● **Directions**:
Print every record exactly as it appears. Leave the pictures out.

● **Data**:
━━━━━━━━━━━━━━━━━━━━━━━━━━━━━━
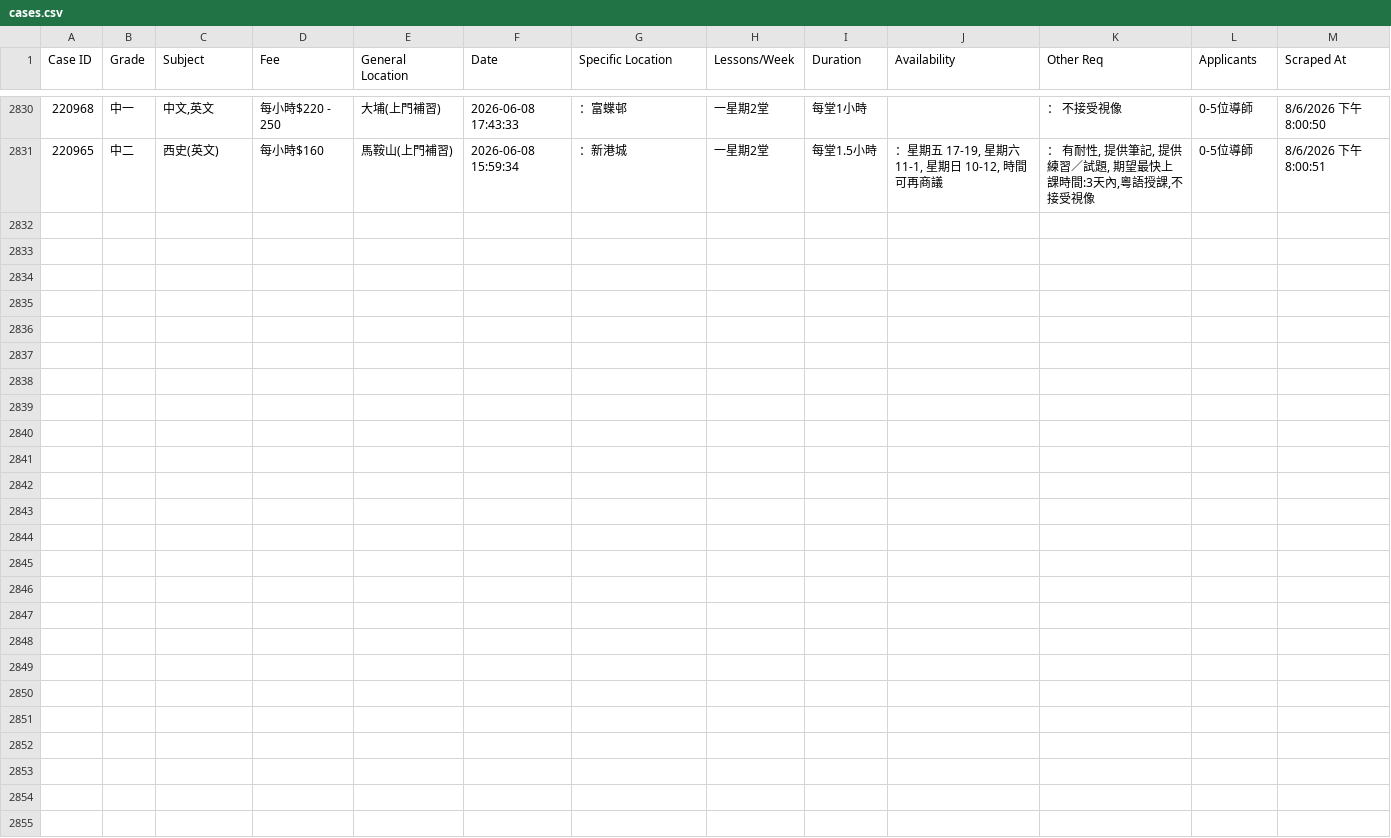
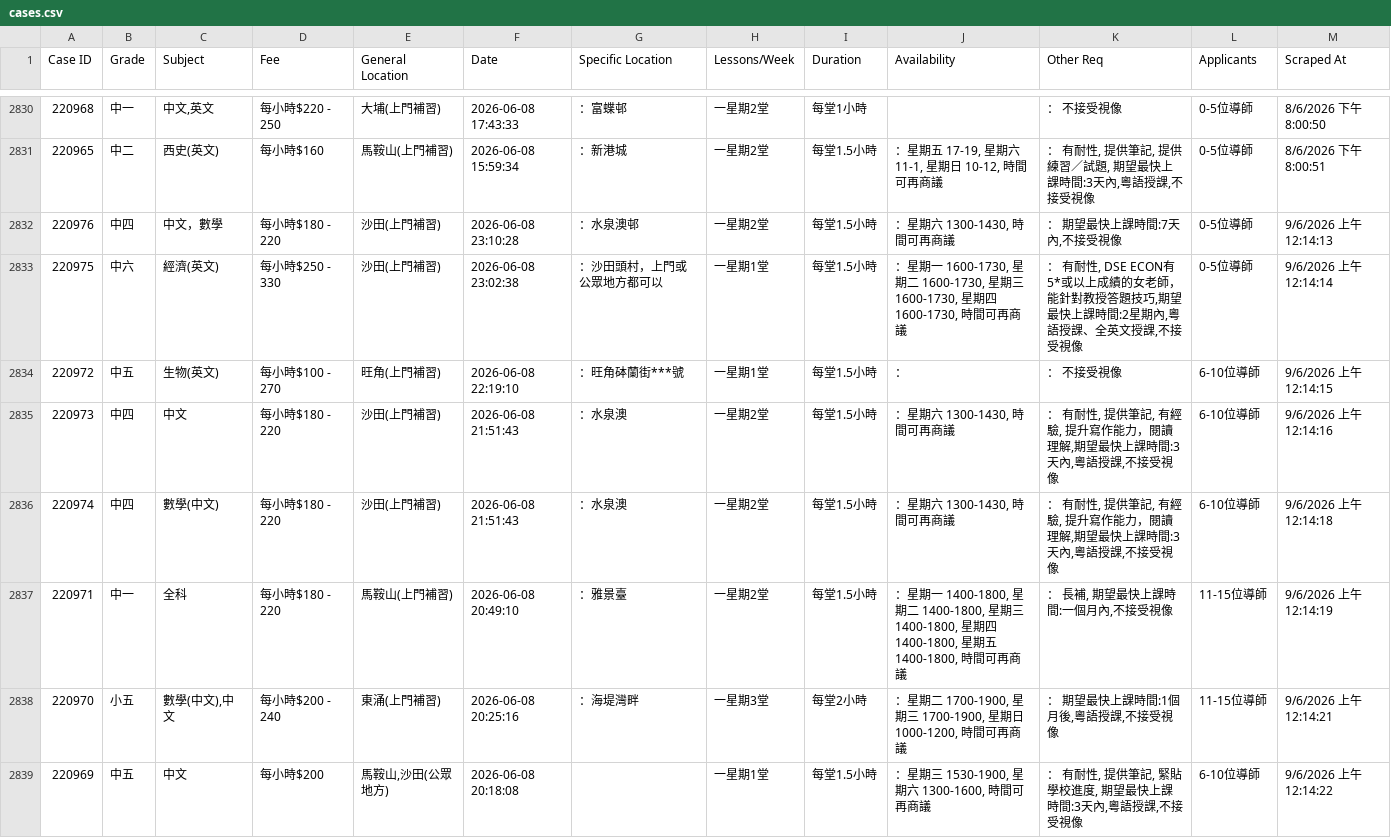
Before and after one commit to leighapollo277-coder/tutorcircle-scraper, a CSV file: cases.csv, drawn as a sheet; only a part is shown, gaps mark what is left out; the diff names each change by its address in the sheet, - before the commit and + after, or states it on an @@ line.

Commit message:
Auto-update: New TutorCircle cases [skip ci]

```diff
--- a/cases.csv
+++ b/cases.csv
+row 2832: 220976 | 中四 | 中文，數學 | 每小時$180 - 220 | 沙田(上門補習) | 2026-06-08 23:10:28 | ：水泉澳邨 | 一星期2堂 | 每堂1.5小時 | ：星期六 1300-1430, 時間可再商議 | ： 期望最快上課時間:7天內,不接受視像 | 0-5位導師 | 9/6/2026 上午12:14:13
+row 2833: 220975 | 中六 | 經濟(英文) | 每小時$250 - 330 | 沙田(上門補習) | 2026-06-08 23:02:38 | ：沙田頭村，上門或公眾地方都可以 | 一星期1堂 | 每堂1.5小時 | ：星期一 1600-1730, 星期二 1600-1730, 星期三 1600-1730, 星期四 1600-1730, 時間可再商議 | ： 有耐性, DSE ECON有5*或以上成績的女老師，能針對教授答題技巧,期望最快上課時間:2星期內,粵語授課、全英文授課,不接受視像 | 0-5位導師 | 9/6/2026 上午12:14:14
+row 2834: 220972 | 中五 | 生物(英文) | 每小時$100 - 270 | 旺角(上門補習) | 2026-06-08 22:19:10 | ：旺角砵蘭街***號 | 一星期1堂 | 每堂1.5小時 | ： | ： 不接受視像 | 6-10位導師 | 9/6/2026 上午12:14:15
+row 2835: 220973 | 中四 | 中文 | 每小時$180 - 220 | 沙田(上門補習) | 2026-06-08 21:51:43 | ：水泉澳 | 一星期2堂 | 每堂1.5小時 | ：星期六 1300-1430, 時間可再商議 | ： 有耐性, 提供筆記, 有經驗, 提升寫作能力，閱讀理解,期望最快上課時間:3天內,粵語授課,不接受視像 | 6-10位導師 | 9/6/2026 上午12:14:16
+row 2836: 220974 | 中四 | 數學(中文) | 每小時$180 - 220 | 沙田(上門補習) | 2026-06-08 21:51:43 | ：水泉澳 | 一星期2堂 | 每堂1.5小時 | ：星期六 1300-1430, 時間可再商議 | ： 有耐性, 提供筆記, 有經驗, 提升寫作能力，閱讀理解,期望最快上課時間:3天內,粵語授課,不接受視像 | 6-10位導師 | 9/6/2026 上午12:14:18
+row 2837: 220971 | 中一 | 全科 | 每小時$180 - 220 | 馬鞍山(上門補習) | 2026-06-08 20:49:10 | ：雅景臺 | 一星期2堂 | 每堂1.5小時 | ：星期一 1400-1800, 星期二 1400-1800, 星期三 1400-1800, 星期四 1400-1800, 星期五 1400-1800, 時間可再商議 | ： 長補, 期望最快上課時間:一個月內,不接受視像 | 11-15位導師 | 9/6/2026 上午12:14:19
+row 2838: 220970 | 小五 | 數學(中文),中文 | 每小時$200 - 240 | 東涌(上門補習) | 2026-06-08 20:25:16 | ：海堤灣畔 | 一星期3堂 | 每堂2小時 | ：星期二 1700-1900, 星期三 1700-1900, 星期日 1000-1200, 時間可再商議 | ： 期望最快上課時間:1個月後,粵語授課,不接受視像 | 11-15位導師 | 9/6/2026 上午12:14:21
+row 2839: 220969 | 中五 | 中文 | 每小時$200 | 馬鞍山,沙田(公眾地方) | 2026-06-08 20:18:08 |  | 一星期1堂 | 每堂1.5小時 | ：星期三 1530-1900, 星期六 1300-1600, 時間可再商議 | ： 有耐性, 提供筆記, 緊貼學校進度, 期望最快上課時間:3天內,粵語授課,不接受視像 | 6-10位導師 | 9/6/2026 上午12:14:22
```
━━━━━━━━━━━━━━━━━━━━━━━━━━━━━━
● **Task response**:
Before and after one commit to leighapollo277-coder/tutorcircle-scraper, a CSV file: cases.csv, drawn as a sheet; only a part is shown, gaps mark what is left out; the diff names each change by its address in the sheet, - before the commit and + after, or states it on an @@ line.

Commit message:
Auto-update: New TutorCircle cases [skip ci]

```diff
--- a/cases.csv
+++ b/cases.csv
+row 2832: 220976 | 中四 | 中文，數學 | 每小時$180 - 220 | 沙田(上門補習) | 2026-06-08 23:10:28 | ：水泉澳邨 | 一星期2堂 | 每堂1.5小時 | ：星期六 1300-1430, 時間可再商議 | ： 期望最快上課時間:7天內,不接受視像 | 0-5位導師 | 9/6/2026 上午12:14:13
+row 2833: 220975 | 中六 | 經濟(英文) | 每小時$250 - 330 | 沙田(上門補習) | 2026-06-08 23:02:38 | ：沙田頭村，上門或公眾地方都可以 | 一星期1堂 | 每堂1.5小時 | ：星期一 1600-1730, 星期二 1600-1730, 星期三 1600-1730, 星期四 1600-1730, 時間可再商議 | ： 有耐性, DSE ECON有5*或以上成績的女老師，能針對教授答題技巧,期望最快上課時間:2星期內,粵語授課、全英文授課,不接受視像 | 0-5位導師 | 9/6/2026 上午12:14:14
+row 2834: 220972 | 中五 | 生物(英文) | 每小時$100 - 270 | 旺角(上門補習) | 2026-06-08 22:19:10 | ：旺角砵蘭街***號 | 一星期1堂 | 每堂1.5小時 | ： | ： 不接受視像 | 6-10位導師 | 9/6/2026 上午12:14:15
+row 2835: 220973 | 中四 | 中文 | 每小時$180 - 220 | 沙田(上門補習) | 2026-06-08 21:51:43 | ：水泉澳 | 一星期2堂 | 每堂1.5小時 | ：星期六 1300-1430, 時間可再商議 | ： 有耐性, 提供筆記, 有經驗, 提升寫作能力，閱讀理解,期望最快上課時間:3天內,粵語授課,不接受視像 | 6-10位導師 | 9/6/2026 上午12:14:16
+row 2836: 220974 | 中四 | 數學(中文) | 每小時$180 - 220 | 沙田(上門補習) | 2026-06-08 21:51:43 | ：水泉澳 | 一星期2堂 | 每堂1.5小時 | ：星期六 1300-1430, 時間可再商議 | ： 有耐性, 提供筆記, 有經驗, 提升寫作能力，閱讀理解,期望最快上課時間:3天內,粵語授課,不接受視像 | 6-10位導師 | 9/6/2026 上午12:14:18
+row 2837: 220971 | 中一 | 全科 | 每小時$180 - 220 | 馬鞍山(上門補習) | 2026-06-08 20:49:10 | ：雅景臺 | 一星期2堂 | 每堂1.5小時 | ：星期一 1400-1800, 星期二 1400-1800, 星期三 1400-1800, 星期四 1400-1800, 星期五 1400-1800, 時間可再商議 | ： 長補, 期望最快上課時間:一個月內,不接受視像 | 11-15位導師 | 9/6/2026 上午12:14:19
+row 2838: 220970 | 小五 | 數學(中文),中文 | 每小時$200 - 240 | 東涌(上門補習) | 2026-06-08 20:25:16 | ：海堤灣畔 | 一星期3堂 | 每堂2小時 | ：星期二 1700-1900, 星期三 1700-1900, 星期日 1000-1200, 時間可再商議 | ： 期望最快上課時間:1個月後,粵語授課,不接受視像 | 11-15位導師 | 9/6/2026 上午12:14:21
+row 2839: 220969 | 中五 | 中文 | 每小時$200 | 馬鞍山,沙田(公眾地方) | 2026-06-08 20:18:08 |  | 一星期1堂 | 每堂1.5小時 | ：星期三 1530-1900, 星期六 1300-1600, 時間可再商議 | ： 有耐性, 提供筆記, 緊貼學校進度, 期望最快上課時間:3天內,粵語授課,不接受視像 | 6-10位導師 | 9/6/2026 上午12:14:22
```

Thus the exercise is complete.